Peierls, B. L. Univ. of North Carolina at Chapel Hill, Institute of Marine Sciences,
Paerl, H. W. Univ. of North Carolina at Chapel Hill, Institute of Marine Sciences,

During the past century, atmospheric deposition of nitrogen (AD-N) has increased by 5 to 10 fold and now accounts for 10 to over 40% of external, or "new" N loading to N-limited coastal waters. The increase of inorganic N has predictable consequences in marine systems; N loading has been linked to eutrophication, including harmful algal bloom expansion. The additional impact of organic N components and altered chemical composition of AD-N was investigated in N-sensitive, estuarine and coastal North Carolina waters. Atmospheric organic N (AON) can provide an additional nutrient source depending on its bioavailability. Enrichment of coastal water with isolated rainwater DON produced increased phytoplankton biomass and productivity that ranged from 20-60% of the response to inorganic N alone, suggesting that as much as one-half of the AON pool is available to primary producers on short (hours to days) time scales. Recent intensification of animal operations in the U.S. Mid-Atlantic coastal plain has been linked to increasing amounts of NH4+ and possibly AON deposition. The response of phytoplankton community structure and function may differ with different proportions of new N components. Future air/watershed nutrient budgets should include all atmospheric N species and consider relative fluxes to fully gauge ecological effects.

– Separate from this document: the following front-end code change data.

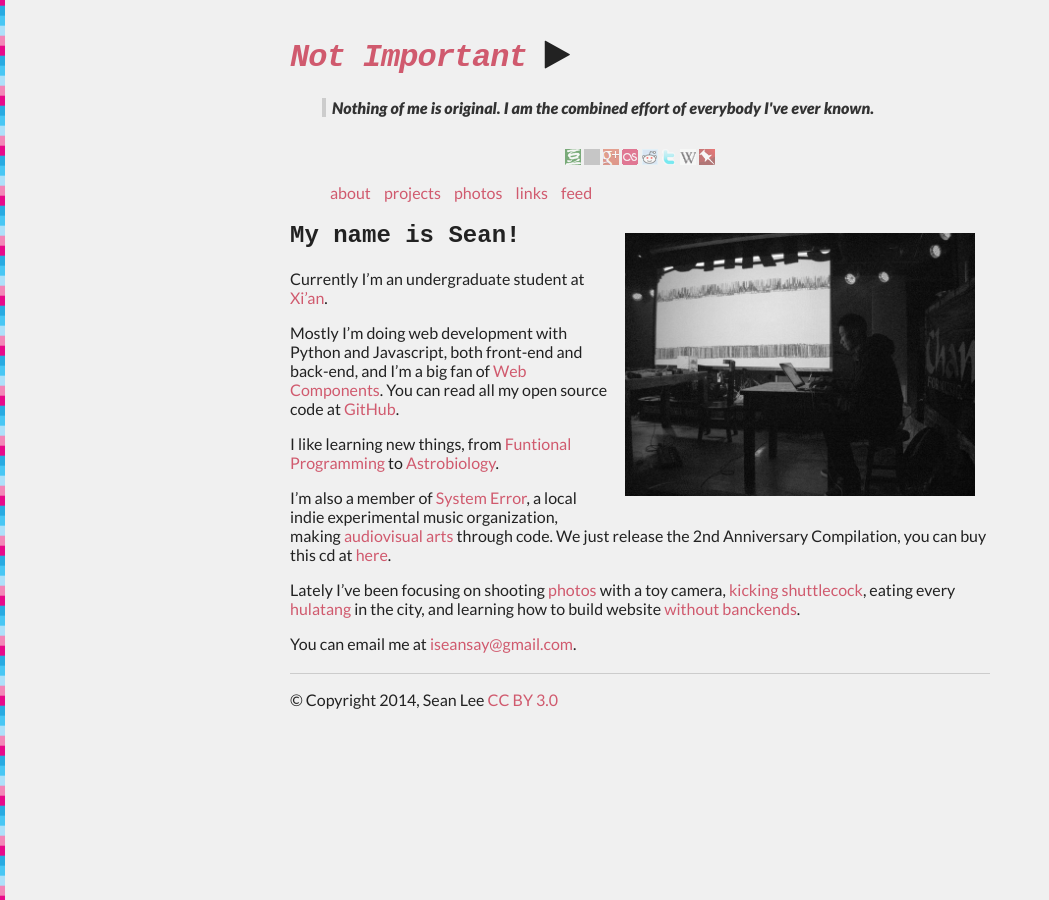
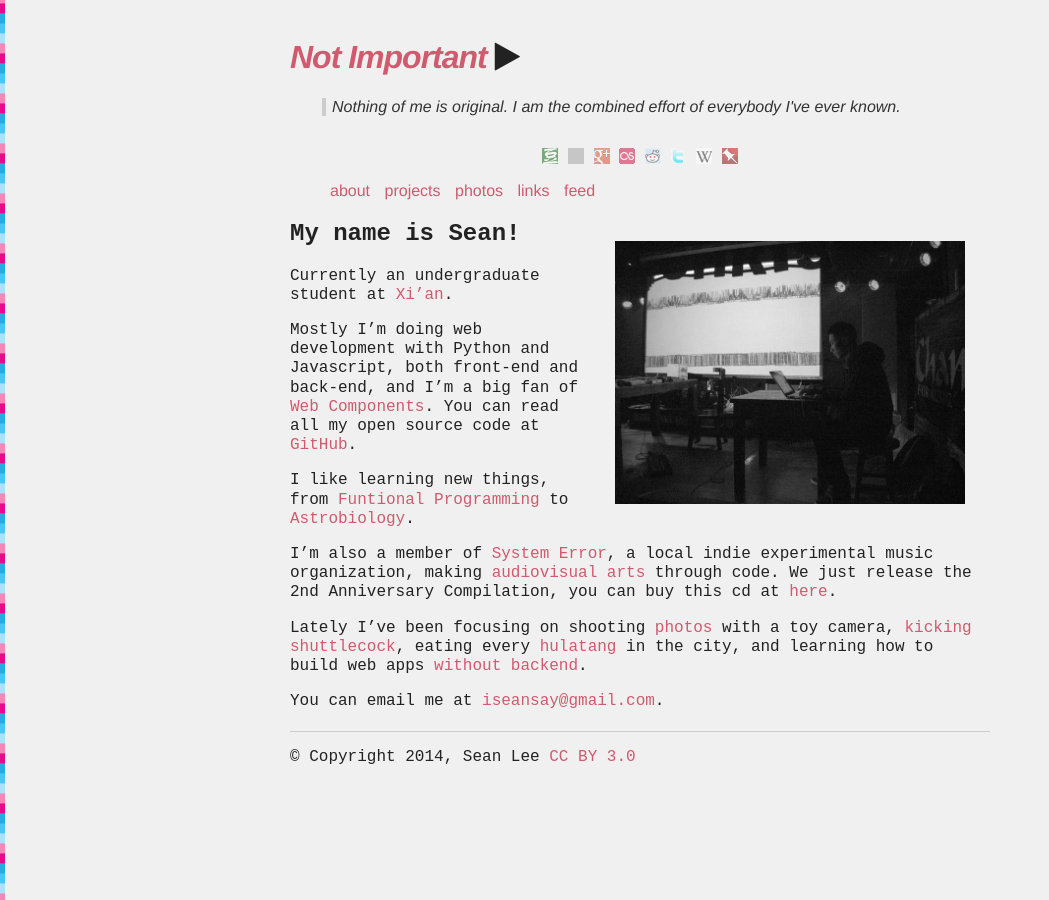
Before and after one commit to lisongx/notimportant.org, a Jekyll site: the page built from index.md, in a window 1280 px wide. Shown: the whole page, without its empty margins (0-1049 px from the left). Built offline with Jekyll 4.4.1, drawn with Linux system fonts in a browser that asks for light colours; nearby versions of some CDN libraries; grey boxes are pictures that could not be loaded.

Commit message:
words and font

```diff
--- a/_includes/intro.md
+++ b/_includes/intro.md
@@ -1,8 +1,8 @@
-<img src="/img/sean2.jpg" alt="me, by Zila" width="350" style="float:right;margin:15px"/>
+<img src="/img/sean2.jpg" alt="me, by Zila" width="350" style="float:right;margin:25px"/>
 
 ## My name is Sean!
 
-Currently I'm an undergraduate student at [Xi'an][xian].
+Currently an undergraduate student at [Xi'an][xian].
 
 Mostly I'm doing web development with Python and Javascript, both front-end and back-end, and I'm a big fan of [Web Components][web_components]. You can read all my open source code at [GitHub][github].
 
@@ -10,7 +10,7 @@ I like learning new things, from [Funtional Programming][progfun] to [Astrobiolo
 
 I'm also a member of [System Error][system_error], a local indie experimental music organization, making [audiovisual arts][kunjinkao_video] through code. We just release the 2nd Anniversary Compilation, you can buy this cd at [here][se2].
 
-Lately I've been focusing on shooting [photos][photos] with a toy camera, [kicking shuttlecock][jianzi], eating every [hulatang][] in the city, and learning how to build website [without banckends][nobackend].
+Lately I've been focusing on shooting [photos][photos] with a toy camera, [kicking shuttlecock][jianzi], eating every [hulatang][] in the city, and learning how to build web apps [without backend][nobackend].
 
 You can email me at <iseansay@gmail.com>.
 
--- a/css/style.css
+++ b/css/style.css
@@ -1,5 +1,3 @@
-@import url(http://fonts.googleapis.com/css?family=Lato:300,400,900italic);
-
 html {
     background: #F0F0F0 url(/img/colors.png) repeat-y left bottom;
 }
@@ -13,33 +11,36 @@ html {
     color: white;
 }
 
-
+/* Typography */
 body {
+  font-family: helvetica, arial, sans-serif;
   color: #222;
   font-size: 16px;
-    font-family: "Lato", helvetica, arial, sans-serif;
   padding-top: 10px;
 }
 
 h1 {
-    font-family: monospace, helvetica, arial, sans-serif;
   font-weight: 900px;
   font-style: italic;
   letter-spacing: -1px;
 }
 
 h2 {
-    font-family: monospace, helvetica, arial, sans-serif;
+  font-family: monospace;
 }
 
+p {
+  font-family: monospace;
+  line-height: 1.2;
+}
+
+article {
+    line-height: 1.5em;
+}
 
 #container {
     margin: 0 auto;
     width: 700px;
-}
-
-article {
-    line-height: 1.5em;
 }
 
 header li {
```
Lines whose indentation alone changed are shown as unchanged.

Day: Wednesday, Feb. 3
Time: 09:30 - 09:45am
Location: Sweeney Center
Code: SS50WE0930S